● **Problem requirements**: Retype each record below word for word. Leave the pictures out.

*** Opening Material provided ***

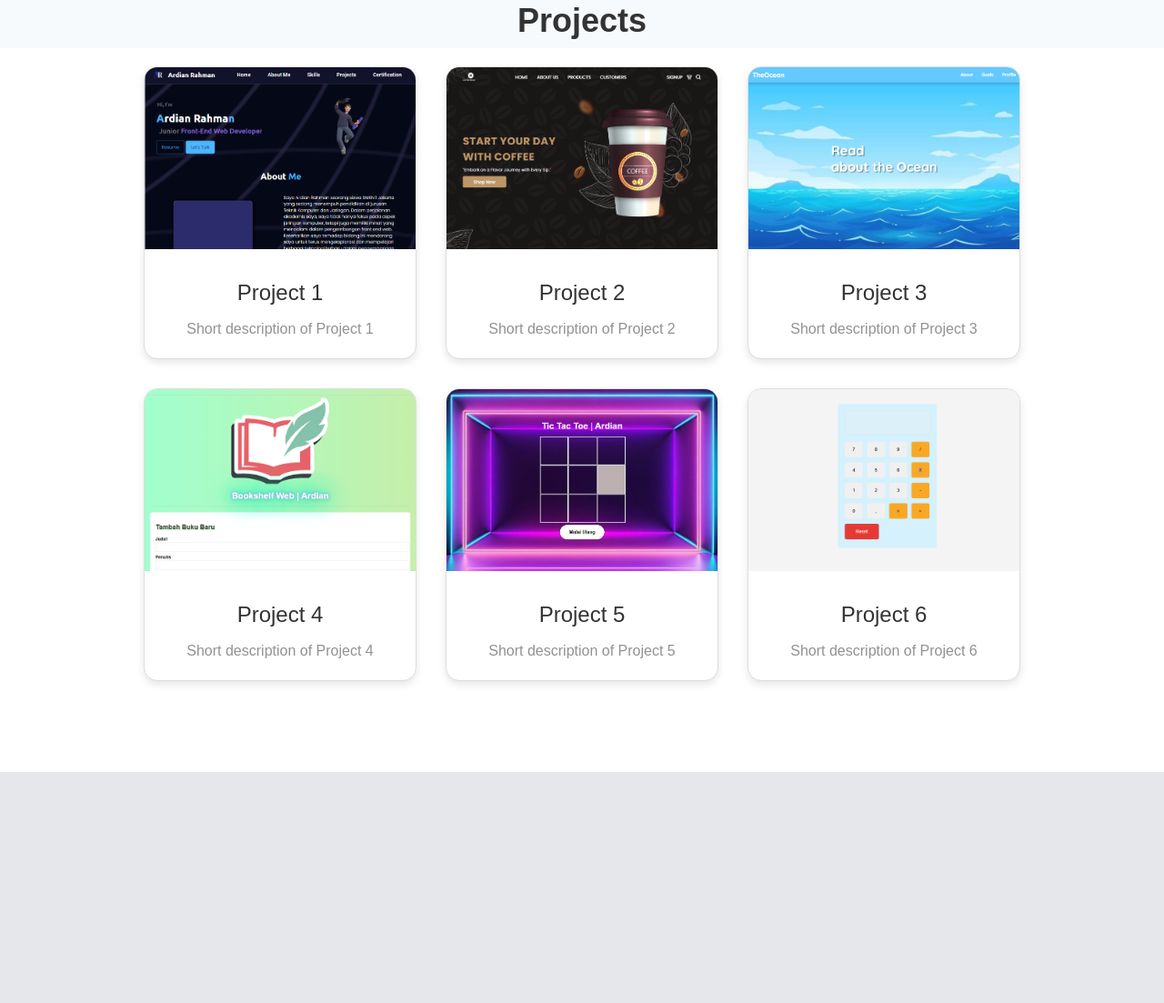
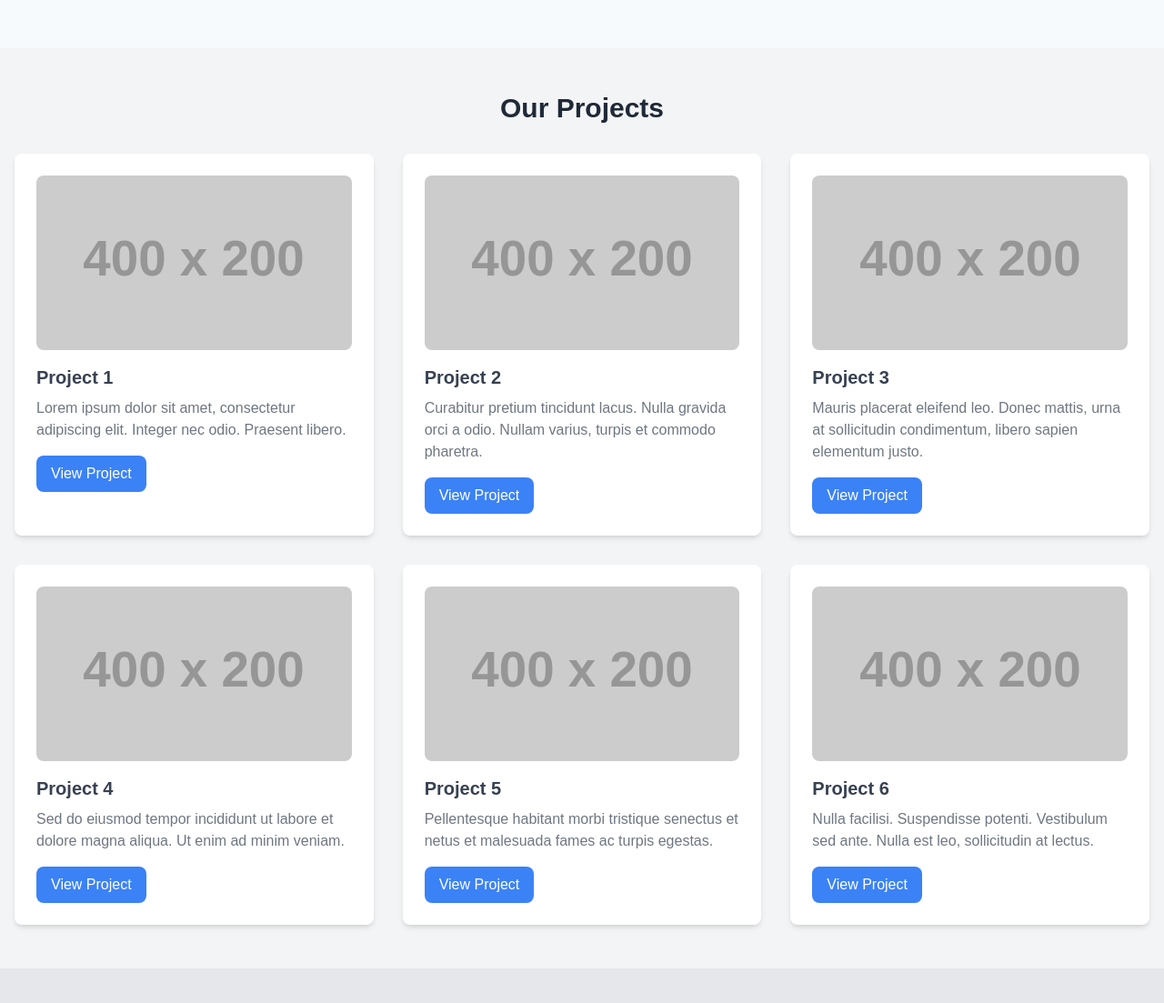
Before and after one commit to ardianrahman405/otwportfolio, a plain HTML site: page index.html in a window 1280 px wide. Shown: the part 1630-2733 px from the top of the page at 91% size. Drawn offline with nearby package versions, Linux system fonts and the light colour scheme; placeholder pictures from the web are drawn by us.

Commit message:
Add files via upload

```diff
--- a/index.html
+++ b/index.html
@@ -373,80 +373,68 @@
     <!-- Awal Section projects -->
     <!-- Awal Section projects -->
     <!-- Awal Section projects -->
-    <section id="projects" class="bg-white text-center flex items-center justify-center">
-        <section id="projects">
-            <h2 class="text-4xl font-semibold mb-6">Projects</h2>
-            <div class="grid grid-cols-1 sm:grid-cols-2 md:grid-cols-3 gap-8 justify-center items-center">
-                <div class="project-card" onclick="showDetails('project1')">
-                    <img src="images/projects1.png" alt="Project 1">
-                    <div class="card-content">
-                        <h3>Project 1</h3>
-                        <p>Short description of Project 1</p>
+    <section class="py-12 px-4">
+        <h2 class="text-3xl font-semibold text-center text-gray-800 mb-8">Our Projects</h2>
+        <div class="grid grid-cols-1 sm:grid-cols-2 md:grid-cols-3 gap-8">
+          <!-- Card 1 -->
+          <div class="card bg-white p-6 rounded-lg shadow-md hover:shadow-xl hover:scale-105">
+            <img src="https://via.placeholder.com/400x200" alt="Project 1" class="w-full h-48 object-cover rounded-lg mb-4">
+            <h3 class="text-xl font-semibold text-gray-700">Project 1</h3>
+            <p class="text-gray-600 mt-2">Lorem ipsum dolor sit amet, consectetur adipiscing elit. Integer nec odio. Praesent libero.</p>
+            <button class="mt-4 py-2 px-4 bg-blue-500 text-white rounded-lg hover:bg-blue-600">View Project</button>
           </div>
-                    <div class="border-animation"></div>
-                    <a href="link-to-your-project" class="link-icon">
-                        <i class="fas fa-link fa-2x"></i>
-                    </a>
+
+          <!-- Card 2 -->
+          <div class="card bg-white p-6 rounded-lg shadow-md hover:shadow-xl hover:scale-105">
+            <img src="https://via.placeholder.com/400x200" alt="Project 2" class="w-full h-48 object-cover rounded-lg mb-4">
+            <h3 class="text-xl font-semibold text-gray-700">Project 2</h3>
+            <p class="text-gray-600 mt-2">Curabitur pretium tincidunt lacus. Nulla gravida orci a odio. Nullam varius, turpis et commodo pharetra.</p>
+            <button class="mt-4 py-2 px-4 bg-blue-500 text-white rounded-lg hover:bg-blue-600">View Project</button>
           </div>
-                <div class="project-card" onclick="showDetails('project2')">
-                    <img src="images/projects2.png" alt="Project 2">
-                    <div class="card-content">
-                        <h3>Project 2</h3>
-                        <p>Short description of Project 2</p>
+
+          <!-- Card 3 -->
+          <div class="card bg-white p-6 rounded-lg shadow-md hover:shadow-xl hover:scale-105">
+            <img src="https://via.placeholder.com/400x200" alt="Project 3" class="w-full h-48 object-cover rounded-lg mb-4">
+            <h3 class="text-xl font-semibold text-gray-700">Project 3</h3>
+            <p class="text-gray-600 mt-2">Mauris placerat eleifend leo. Donec mattis, urna at sollicitudin condimentum, libero sapien elementum justo.</p>
+            <button class="mt-4 py-2 px-4 bg-blue-500 text-white rounded-lg hover:bg-blue-600">View Project</button>
           </div>
-                    <div class="border-animation"></div>
-                    <a href="link-to-your-project" class="link-icon">
-                        <i class="fas fa-link fa-2x"></i>
-                    </a>
+
+          <!-- Card 4 -->
+          <div class="card bg-white p-6 rounded-lg shadow-md hover:shadow-xl hover:scale-105">
+            <img src="https://via.placeholder.com/400x200" alt="Project 4" class="w-full h-48 object-cover rounded-lg mb-4">
+            <h3 class="text-xl font-semibold text-gray-700">Project 4</h3>
+            <p class="text-gray-600 mt-2">Sed do eiusmod tempor incididunt ut labore et dolore magna aliqua. Ut enim ad minim veniam.</p>
+            <button class="mt-4 py-2 px-4 bg-blue-500 text-white rounded-lg hover:bg-blue-600">View Project</button>
           </div>
-                <div class="project-card" onclick="showDetails('project3')">
-                    <img src="images/projects3.png" alt="Project 3">
-                    <div class="card-content">
-                        <h3>Project 3</h3>
-                        <p>Short description of Project 3</p>
+
+          <!-- Card 5 -->
+          <div class="card bg-white p-6 rounded-lg shadow-md hover:shadow-xl hover:scale-105">
+            <img src="https://via.placeholder.com/400x200" alt="Project 5" class="w-full h-48 object-cover rounded-lg mb-4">
+            <h3 class="text-xl font-semibold text-gray-700">Project 5</h3>
+            <p class="text-gray-600 mt-2">Pellentesque habitant morbi tristique senectus et netus et malesuada fames ac turpis egestas.</p>
+            <button class="mt-4 py-2 px-4 bg-blue-500 text-white rounded-lg hover:bg-blue-600">View Project</button>
           </div>
-                    <div class="border-animation"></div>
-                    <a href="link-to-your-project" class="link-icon">
-                        <i class="fas fa-link fa-2x"></i>
-                    </a>
-                </div>
-                <div class="project-card" onclick="showDetails('project4')">
-                    <img src="images/projects4.png" alt="Project 4">
-                    <div class="card-content">
-                        <h3>Project 4</h3>
-                        <p>Short description of Project 4</p>
-                    </div>
-                    <div class="border-animation"></div>
-                    <a href="link-to-your-project" class="link-icon">
-                        <i class="fas fa-link fa-2x"></i>
-                    </a>
-                </div>
-                <div class="project-card" onclick="showDetails('project5')">
-                    <img src="images/projects5.png" alt="Project 5">
-                    <div class="card-content">
-                        <h3>Project 5</h3>
-                        <p>Short description of Project 5</p>
-                    </div>
-                    <div class="border-animation"></div>
-                    <a href="link-to-your-project" class="link-icon">
-                        <i class="fas fa-link fa-2x"></i>
-                    </a>
-                </div>
-                <div class="project-card" onclick="showDetails('project6')">
-                    <img src="images/projects6.png" alt="Project 6">
-                    <div class="card-content">
-                        <h3>Project 6</h3>
-                        <p>Short description of Project 6</p>
-                    </div>
-                    <div class="border-animation"></div>
-                    <a href="link-to-your-project" class="link-icon">
-                        <i class="fas fa-link fa-2x"></i>
-                    </a>
+
+          <!-- Card 6 -->
+          <div class="card bg-white p-6 rounded-lg shadow-md hover:shadow-xl hover:scale-105">
+            <img src="https://via.placeholder.com/400x200" alt="Project 6" class="w-full h-48 object-cover rounded-lg mb-4">
+            <h3 class="text-xl font-semibold text-gray-700">Project 6</h3>
+            <p class="text-gray-600 mt-2">Nulla facilisi. Suspendisse potenti. Vestibulum sed ante. Nulla est leo, sollicitudin at lectus.</p>
+            <button class="mt-4 py-2 px-4 bg-blue-500 text-white rounded-lg hover:bg-blue-600">View Project</button>
           </div>
         </div>
       </section>
-    </section>
 
+      <!-- Add optional JavaScript for animations or interactivity -->
+      <script>
+        // Example of interaction: show alert on button click
+        document.querySelectorAll('button').forEach(button => {
+          button.addEventListener('click', () => {
+            alert('You clicked on View Project!');
+          });
+        });
+      </script>
     <!-- Akhir Section Projects -->
     <!-- Akhir Section Projects -->
     <!-- Akhir Section Projects -->
```
Lines whose indentation alone changed are shown as unchanged.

*** Closing Material provided ***

● **Answer space**:
Before and after one commit to ardianrahman405/otwportfolio, a plain HTML site: page index.html in a window 1280 px wide. Shown: the part 1630-2733 px from the top of the page at 91% size. Drawn offline with nearby package versions, Linux system fonts and the light colour scheme; placeholder pictures from the web are drawn by us.

Commit message:
Add files via upload

```diff
--- a/index.html
+++ b/index.html
@@ -373,80 +373,68 @@
     <!-- Awal Section projects -->
     <!-- Awal Section projects -->
     <!-- Awal Section projects -->
-    <section id="projects" class="bg-white text-center flex items-center justify-center">
-        <section id="projects">
-            <h2 class="text-4xl font-semibold mb-6">Projects</h2>
-            <div class="grid grid-cols-1 sm:grid-cols-2 md:grid-cols-3 gap-8 justify-center items-center">
-                <div class="project-card" onclick="showDetails('project1')">
-                    <img src="images/projects1.png" alt="Project 1">
-                    <div class="card-content">
-                        <h3>Project 1</h3>
-                        <p>Short description of Project 1</p>
+    <section class="py-12 px-4">
+        <h2 class="text-3xl font-semibold text-center text-gray-800 mb-8">Our Projects</h2>
+        <div class="grid grid-cols-1 sm:grid-cols-2 md:grid-cols-3 gap-8">
+          <!-- Card 1 -->
+          <div class="card bg-white p-6 rounded-lg shadow-md hover:shadow-xl hover:scale-105">
+            <img src="https://via.placeholder.com/400x200" alt="Project 1" class="w-full h-48 object-cover rounded-lg mb-4">
+            <h3 class="text-xl font-semibold text-gray-700">Project 1</h3>
+            <p class="text-gray-600 mt-2">Lorem ipsum dolor sit amet, consectetur adipiscing elit. Integer nec odio. Praesent libero.</p>
+            <button class="mt-4 py-2 px-4 bg-blue-500 text-white rounded-lg hover:bg-blue-600">View Project</button>
           </div>
-                    <div class="border-animation"></div>
-                    <a href="link-to-your-project" class="link-icon">
-                        <i class="fas fa-link fa-2x"></i>
-                    </a>
+
+          <!-- Card 2 -->
+          <div class="card bg-white p-6 rounded-lg shadow-md hover:shadow-xl hover:scale-105">
+            <img src="https://via.placeholder.com/400x200" alt="Project 2" class="w-full h-48 object-cover rounded-lg mb-4">
+            <h3 class="text-xl font-semibold text-gray-700">Project 2</h3>
+            <p class="text-gray-600 mt-2">Curabitur pretium tincidunt lacus. Nulla gravida orci a odio. Nullam varius, turpis et commodo pharetra.</p>
+            <button class="mt-4 py-2 px-4 bg-blue-500 text-white rounded-lg hover:bg-blue-600">View Project</button>
           </div>
-                <div class="project-card" onclick="showDetails('project2')">
-                    <img src="images/projects2.png" alt="Project 2">
-                    <div class="card-content">
-                        <h3>Project 2</h3>
-                        <p>Short description of Project 2</p>
+
+          <!-- Card 3 -->
+          <div class="card bg-white p-6 rounded-lg shadow-md hover:shadow-xl hover:scale-105">
+            <img src="https://via.placeholder.com/400x200" alt="Project 3" class="w-full h-48 object-cover rounded-lg mb-4">
+            <h3 class="text-xl font-semibold text-gray-700">Project 3</h3>
+            <p class="text-gray-600 mt-2">Mauris placerat eleifend leo. Donec mattis, urna at sollicitudin condimentum, libero sapien elementum justo.</p>
+            <button class="mt-4 py-2 px-4 bg-blue-500 text-white rounded-lg hover:bg-blue-600">View Project</button>
           </div>
-                    <div class="border-animation"></div>
-                    <a href="link-to-your-project" class="link-icon">
-                        <i class="fas fa-link fa-2x"></i>
-                    </a>
+
+          <!-- Card 4 -->
+          <div class="card bg-white p-6 rounded-lg shadow-md hover:shadow-xl hover:scale-105">
+            <img src="https://via.placeholder.com/400x200" alt="Project 4" class="w-full h-48 object-cover rounded-lg mb-4">
+            <h3 class="text-xl font-semibold text-gray-700">Project 4</h3>
+            <p class="text-gray-600 mt-2">Sed do eiusmod tempor incididunt ut labore et dolore magna aliqua. Ut enim ad minim veniam.</p>
+            <button class="mt-4 py-2 px-4 bg-blue-500 text-white rounded-lg hover:bg-blue-600">View Project</button>
           </div>
-                <div class="project-card" onclick="showDetails('project3')">
-                    <img src="images/projects3.png" alt="Project 3">
-                    <div class="card-content">
-                        <h3>Project 3</h3>
-                        <p>Short description of Project 3</p>
+
+          <!-- Card 5 -->
+          <div class="card bg-white p-6 rounded-lg shadow-md hover:shadow-xl hover:scale-105">
+            <img src="https://via.placeholder.com/400x200" alt="Project 5" class="w-full h-48 object-cover rounded-lg mb-4">
+            <h3 class="text-xl font-semibold text-gray-700">Project 5</h3>
+            <p class="text-gray-600 mt-2">Pellentesque habitant morbi tristique senectus et netus et malesuada fames ac turpis egestas.</p>
+            <button class="mt-4 py-2 px-4 bg-blue-500 text-white rounded-lg hover:bg-blue-600">View Project</button>
           </div>
-                    <div class="border-animation"></div>
-                    <a href="link-to-your-project" class="link-icon">
-                        <i class="fas fa-link fa-2x"></i>
-                    </a>
-                </div>
-                <div class="project-card" onclick="showDetails('project4')">
-                    <img src="images/projects4.png" alt="Project 4">
-                    <div class="card-content">
-                        <h3>Project 4</h3>
-                        <p>Short description of Project 4</p>
-                    </div>
-                    <div class="border-animation"></div>
-                    <a href="link-to-your-project" class="link-icon">
-                        <i class="fas fa-link fa-2x"></i>
-                    </a>
-                </div>
-                <div class="project-card" onclick="showDetails('project5')">
-                    <img src="images/projects5.png" alt="Project 5">
-                    <div class="card-content">
-                        <h3>Project 5</h3>
-                        <p>Short description of Project 5</p>
-                    </div>
-                    <div class="border-animation"></div>
-                    <a href="link-to-your-project" class="link-icon">
-                        <i class="fas fa-link fa-2x"></i>
-                    </a>
-                </div>
-                <div class="project-card" onclick="showDetails('project6')">
-                    <img src="images/projects6.png" alt="Project 6">
-                    <div class="card-content">
-                        <h3>Project 6</h3>
-                        <p>Short description of Project 6</p>
-                    </div>
-                    <div class="border-animation"></div>
-                    <a href="link-to-your-project" class="link-icon">
-                        <i class="fas fa-link fa-2x"></i>
-                    </a>
+
+          <!-- Card 6 -->
+          <div class="card bg-white p-6 rounded-lg shadow-md hover:shadow-xl hover:scale-105">
+            <img src="https://via.placeholder.com/400x200" alt="Project 6" class="w-full h-48 object-cover rounded-lg mb-4">
+            <h3 class="text-xl font-semibold text-gray-700">Project 6</h3>
+            <p class="text-gray-600 mt-2">Nulla facilisi. Suspendisse potenti. Vestibulum sed ante. Nulla est leo, sollicitudin at lectus.</p>
+            <button class="mt-4 py-2 px-4 bg-blue-500 text-white rounded-lg hover:bg-blue-600">View Project</button>
           </div>
         </div>
       </section>
-    </section>
 
+      <!-- Add optional JavaScript for animations or interactivity -->
+      <script>
+        // Example of interaction: show alert on button click
+        document.querySelectorAll('button').forEach(button => {
+          button.addEventListener('click', () => {
+            alert('You clicked on View Project!');
+          });
+        });
+      </script>
     <!-- Akhir Section Projects -->
     <!-- Akhir Section Projects -->
     <!-- Akhir Section Projects -->
```
Lines whose indentation alone changed are shown as unchanged.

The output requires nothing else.